▶ RECORDS FOR THE TASK:

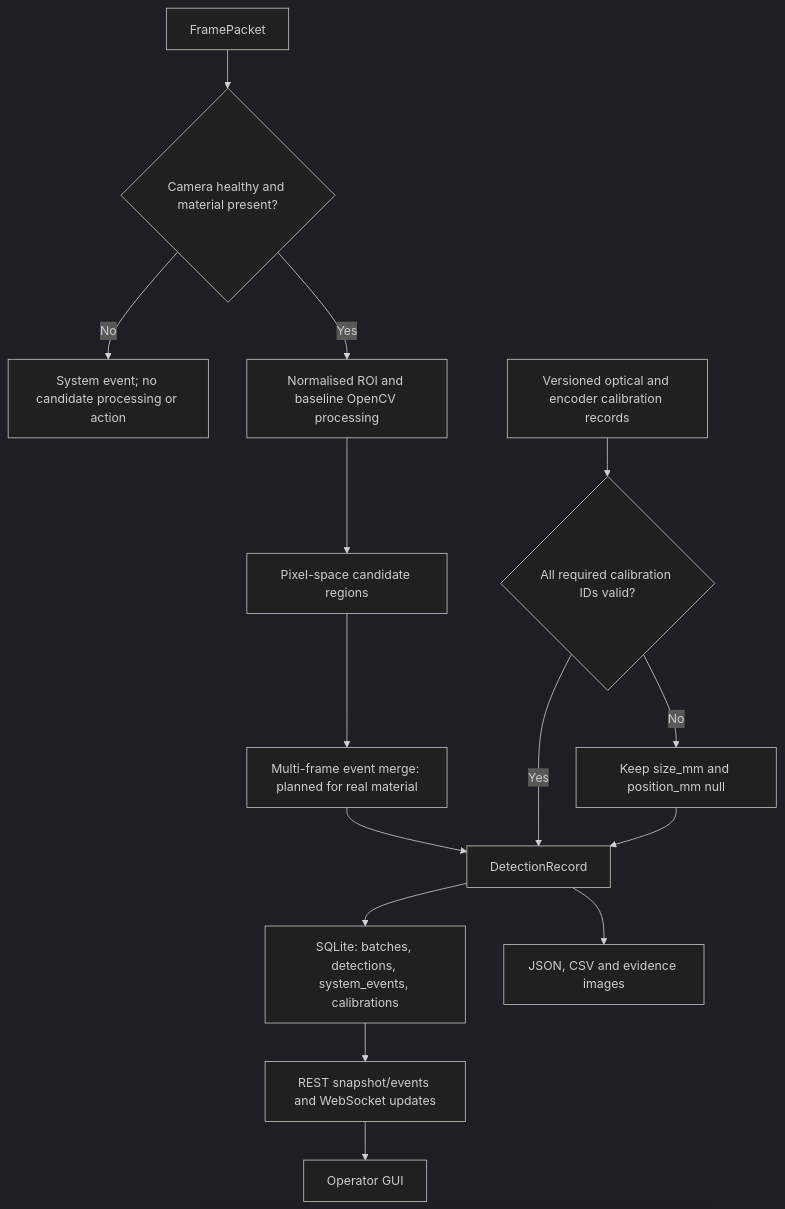
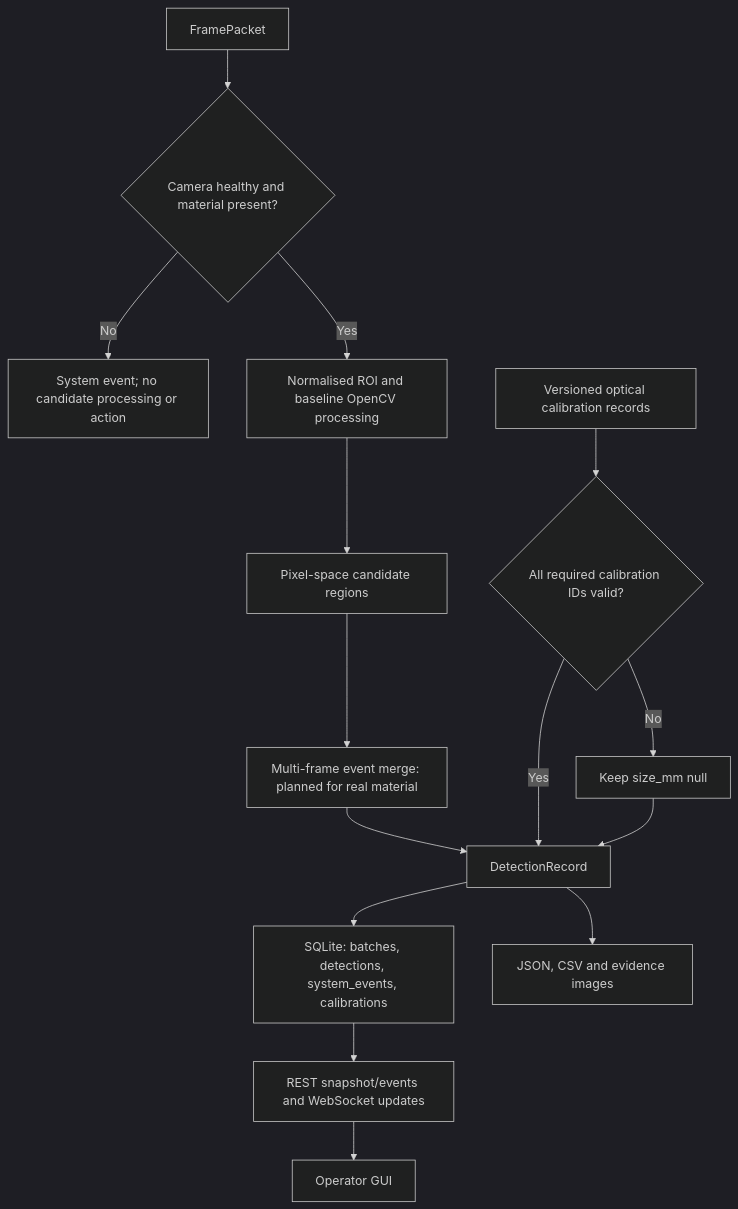
Before and after one commit to wxy331-hub/eng5105-rpla-surface-quality: the second of 4 diagrams in paper_rewriting_output/ENG5105_Proposal_Design_Report_EN.md, drawn with Mermaid (dark theme). The commit also changed other lines of this file and 22 other files, not shown here.

````diff
--- a/paper_rewriting_output/ENG5105_Proposal_Design_Report_EN.md
+++ b/paper_rewriting_output/ENG5105_Proposal_Design_Report_EN.md
@@ -305,17 +323,17 @@
 ```mermaid
 flowchart TD
     FP["FramePacket"] --> HG{"Camera healthy and material present?"}
     HG -->|"No"| SE["System event; no candidate processing or action"]
     HG -->|"Yes"| ROI["Normalised ROI and baseline OpenCV processing"]
     ROI --> PC["Pixel-space candidate regions"]
     PC --> ET["Multi-frame event merge: planned for real material"]
     ET --> DR["DetectionRecord"]
-    CAL["Versioned optical and encoder calibration records"] --> CG{"All required calibration IDs valid?"}
+    CAL["Versioned optical calibration records"] --> CG{"All required calibration IDs valid?"}
     CG -->|"Yes"| DR
-    CG -->|"No"| NULL["Keep size_mm and position_mm null"]
+    CG -->|"No"| NULL["Keep size_mm null"]
     NULL --> DR
     DR --> DB["SQLite: batches, detections, system_events, calibrations"]
     DR --> EX["JSON, CSV and evidence images"]
     DB --> API["REST snapshot/events and WebSocket updates"]
     API --> UI["Operator GUI"]
 ```
````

▶ TASK GOAL: Go back to the data above and please quote exactly, and only, the lines from the line with "size_mm and position_mm" through its last line.

▶ REPLY:
-    CG -->|"No"| NULL["Keep size_mm and position_mm null"]
+    CG -->|"No"| NULL["Keep size_mm null"]
     NULL --> DR
     DR --> DB["SQLite: batches, detections, system_events, calibrations"]
     DR --> EX["JSON, CSV and evidence images"]
     DB --> API["REST snapshot/events and WebSocket updates"]
     API --> UI["Operator GUI"]
 ```
````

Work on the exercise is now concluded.